“Mind the gap” says the rather disconnected voice over the PA system which announces the arrival of a draft of icy cold air as the automatic doors of the under ground train swoosh open, which is quite welcome as the press of bodies on this Piccadilly line to Heathrow is making the atmosphere rather claustrophobic.  I also think the fact that all the passengers are wearing thick winter coats, scarves and woollen beanies, a necessity in the middle of a UK winter, adds to the thickness of the air.

As a South African, the idea of hopping on and off these spaghetti junction trains to get to your destination is still a novelty, and realise that for those that this pastime forms the drudgery of their daily lives, it would be hard to find any joy in the activity.

One thing I have noticed and read about is the noticeable lack of eye contact.  It seems that no one dares make eye contact. If by chance, god forbid, your eyes meet, the immediate eye movement in the opposite direction would alarm many an optometrist.

I find myself reading and rereading the adverts just above my fellow passengers heads, or watching the electronic notice board advising of which station will be next. Or looking down at the feet across directly across from me.  This I decided was the best way to pass the time, to examine the footwear of the people who are my companions for the next whole and try and analyse who they are and what their lives might be like, just from viewing them from the knees down.

To my right, enter female, alone, older, I can tell this by the liver spots on her legs as she is only one in my line of vision wearing a skirt.  It is a tiered rather dated denim skirt which comes down to mid calf length.  She is wearing scuffed red “takkies”. I look up and see she is holding onto her handbag very tightly and her other hand is white knuckled around her suitcase (she is going to Heathrow).  She is also wearing a scarf festooned with giraffes. I decided she is travelling to South Africa for a safari and it is her first time travelling solo, wants to be comfortable walking around hence the shoes that really did not go with her outfit.

To her left are two pairs of shiny metal toed, pointy black boots.  One male and one female. Twins? No just a fashionista couple off maybe for a European trip as they also had matching Louis Vuitton bags.
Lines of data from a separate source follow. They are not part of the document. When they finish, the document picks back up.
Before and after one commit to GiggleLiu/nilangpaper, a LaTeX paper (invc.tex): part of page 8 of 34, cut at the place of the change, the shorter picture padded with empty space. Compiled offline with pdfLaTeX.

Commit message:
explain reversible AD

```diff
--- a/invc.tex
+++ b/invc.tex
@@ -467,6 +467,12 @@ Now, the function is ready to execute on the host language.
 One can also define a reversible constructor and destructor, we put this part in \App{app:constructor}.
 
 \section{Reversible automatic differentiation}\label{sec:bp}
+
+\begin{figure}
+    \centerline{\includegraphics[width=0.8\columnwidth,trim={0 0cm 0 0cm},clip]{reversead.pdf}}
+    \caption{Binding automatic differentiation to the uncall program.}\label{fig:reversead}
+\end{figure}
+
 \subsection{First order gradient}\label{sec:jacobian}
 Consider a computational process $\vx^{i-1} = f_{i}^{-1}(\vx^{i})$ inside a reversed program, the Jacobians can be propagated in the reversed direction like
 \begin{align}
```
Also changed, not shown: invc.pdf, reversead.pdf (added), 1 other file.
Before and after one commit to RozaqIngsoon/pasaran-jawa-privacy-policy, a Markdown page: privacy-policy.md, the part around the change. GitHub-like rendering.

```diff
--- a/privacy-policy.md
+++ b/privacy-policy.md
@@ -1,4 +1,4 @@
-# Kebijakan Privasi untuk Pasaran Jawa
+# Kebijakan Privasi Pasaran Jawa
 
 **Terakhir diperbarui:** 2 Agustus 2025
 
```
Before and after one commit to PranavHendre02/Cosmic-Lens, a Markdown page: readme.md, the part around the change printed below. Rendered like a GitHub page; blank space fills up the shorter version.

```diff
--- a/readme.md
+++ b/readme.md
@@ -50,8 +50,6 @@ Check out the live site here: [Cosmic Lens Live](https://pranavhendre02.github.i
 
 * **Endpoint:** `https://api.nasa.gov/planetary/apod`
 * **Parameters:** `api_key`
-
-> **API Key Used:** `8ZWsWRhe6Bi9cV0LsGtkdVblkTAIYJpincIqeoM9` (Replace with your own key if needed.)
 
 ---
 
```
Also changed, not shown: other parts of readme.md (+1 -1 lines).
I could take a closer look at them as they were both totally engrossed in their electronic devices.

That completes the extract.